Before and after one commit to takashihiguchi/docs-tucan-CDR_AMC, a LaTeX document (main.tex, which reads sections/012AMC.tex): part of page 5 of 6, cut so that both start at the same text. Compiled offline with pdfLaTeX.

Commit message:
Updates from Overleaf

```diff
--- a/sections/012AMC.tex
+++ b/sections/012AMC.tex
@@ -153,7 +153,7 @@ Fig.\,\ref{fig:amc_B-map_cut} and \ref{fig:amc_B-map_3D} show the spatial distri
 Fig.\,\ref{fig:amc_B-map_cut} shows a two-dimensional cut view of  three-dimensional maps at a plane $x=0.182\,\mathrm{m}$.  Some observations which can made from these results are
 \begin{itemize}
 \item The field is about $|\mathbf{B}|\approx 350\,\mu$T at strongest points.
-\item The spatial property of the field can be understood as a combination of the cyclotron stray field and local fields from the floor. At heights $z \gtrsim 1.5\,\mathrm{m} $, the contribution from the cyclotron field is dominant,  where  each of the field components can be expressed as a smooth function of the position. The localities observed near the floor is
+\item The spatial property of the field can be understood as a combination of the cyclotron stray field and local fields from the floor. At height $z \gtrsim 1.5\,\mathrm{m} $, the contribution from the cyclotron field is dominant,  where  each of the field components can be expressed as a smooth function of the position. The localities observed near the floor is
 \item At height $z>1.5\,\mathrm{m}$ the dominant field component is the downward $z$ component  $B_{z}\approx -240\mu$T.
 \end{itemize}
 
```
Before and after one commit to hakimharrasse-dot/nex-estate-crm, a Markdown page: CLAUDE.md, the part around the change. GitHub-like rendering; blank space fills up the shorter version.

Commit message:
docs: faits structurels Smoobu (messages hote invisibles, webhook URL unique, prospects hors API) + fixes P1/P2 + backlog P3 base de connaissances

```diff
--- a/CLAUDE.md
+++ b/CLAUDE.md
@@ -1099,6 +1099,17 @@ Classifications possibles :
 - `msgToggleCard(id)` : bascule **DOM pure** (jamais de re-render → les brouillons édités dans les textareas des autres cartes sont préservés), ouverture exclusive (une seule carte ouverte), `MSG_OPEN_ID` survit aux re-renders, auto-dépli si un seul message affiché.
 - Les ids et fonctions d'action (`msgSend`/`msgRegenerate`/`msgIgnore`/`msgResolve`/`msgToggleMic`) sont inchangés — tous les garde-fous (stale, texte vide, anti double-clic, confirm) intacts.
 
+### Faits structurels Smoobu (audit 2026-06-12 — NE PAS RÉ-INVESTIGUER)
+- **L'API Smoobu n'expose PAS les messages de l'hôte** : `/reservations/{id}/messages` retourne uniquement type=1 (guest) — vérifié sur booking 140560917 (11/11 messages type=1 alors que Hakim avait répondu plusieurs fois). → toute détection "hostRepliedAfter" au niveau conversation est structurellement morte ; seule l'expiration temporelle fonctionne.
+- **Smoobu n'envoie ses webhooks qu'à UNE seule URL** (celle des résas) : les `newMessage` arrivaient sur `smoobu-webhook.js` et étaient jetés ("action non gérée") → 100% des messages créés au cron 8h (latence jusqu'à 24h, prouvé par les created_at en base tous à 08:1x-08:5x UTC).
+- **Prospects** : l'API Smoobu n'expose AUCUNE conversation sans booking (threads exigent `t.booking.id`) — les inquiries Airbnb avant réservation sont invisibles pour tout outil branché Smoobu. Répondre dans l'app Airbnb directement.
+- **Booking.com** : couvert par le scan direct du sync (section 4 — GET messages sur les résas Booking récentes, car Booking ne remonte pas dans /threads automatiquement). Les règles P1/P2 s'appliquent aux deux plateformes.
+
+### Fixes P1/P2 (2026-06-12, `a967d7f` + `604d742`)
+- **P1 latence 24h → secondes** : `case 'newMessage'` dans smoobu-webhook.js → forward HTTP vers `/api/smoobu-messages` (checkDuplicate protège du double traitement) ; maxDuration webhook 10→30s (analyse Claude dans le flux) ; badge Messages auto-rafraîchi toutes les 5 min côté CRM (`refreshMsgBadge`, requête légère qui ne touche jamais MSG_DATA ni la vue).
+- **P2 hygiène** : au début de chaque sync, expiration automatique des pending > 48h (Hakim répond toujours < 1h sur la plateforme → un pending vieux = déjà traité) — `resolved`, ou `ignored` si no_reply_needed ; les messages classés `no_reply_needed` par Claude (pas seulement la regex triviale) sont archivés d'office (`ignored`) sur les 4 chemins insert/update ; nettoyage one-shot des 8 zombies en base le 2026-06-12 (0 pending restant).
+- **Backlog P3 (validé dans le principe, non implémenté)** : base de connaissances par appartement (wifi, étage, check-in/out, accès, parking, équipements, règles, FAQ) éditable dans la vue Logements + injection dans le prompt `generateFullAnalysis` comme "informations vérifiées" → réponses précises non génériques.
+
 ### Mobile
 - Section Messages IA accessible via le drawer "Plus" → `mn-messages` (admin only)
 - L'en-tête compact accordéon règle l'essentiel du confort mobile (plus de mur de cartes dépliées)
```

+ + + +

Work to be completed:
Show the lines above that have the word "tous".

Expected answer:
 - Les ids et fonctions d'action (`msgSend`/`msgRegenerate`/`msgIgnore`/`msgResolve`/`msgToggleMic`) sont inchangés — tous les garde-fous (stale, texte vide, anti double-clic, confirm) intacts.
+- **Smoobu n'envoie ses webhooks qu'à UNE seule URL** (celle des résas) : les `newMessage` arrivaient sur `smoobu-webhook.js` et étaient jetés ("action non gérée") → 100% des messages créés au cron 8h (latence jusqu'à 24h, prouvé par les created_at en base tous à 08:1x-08:5x UTC).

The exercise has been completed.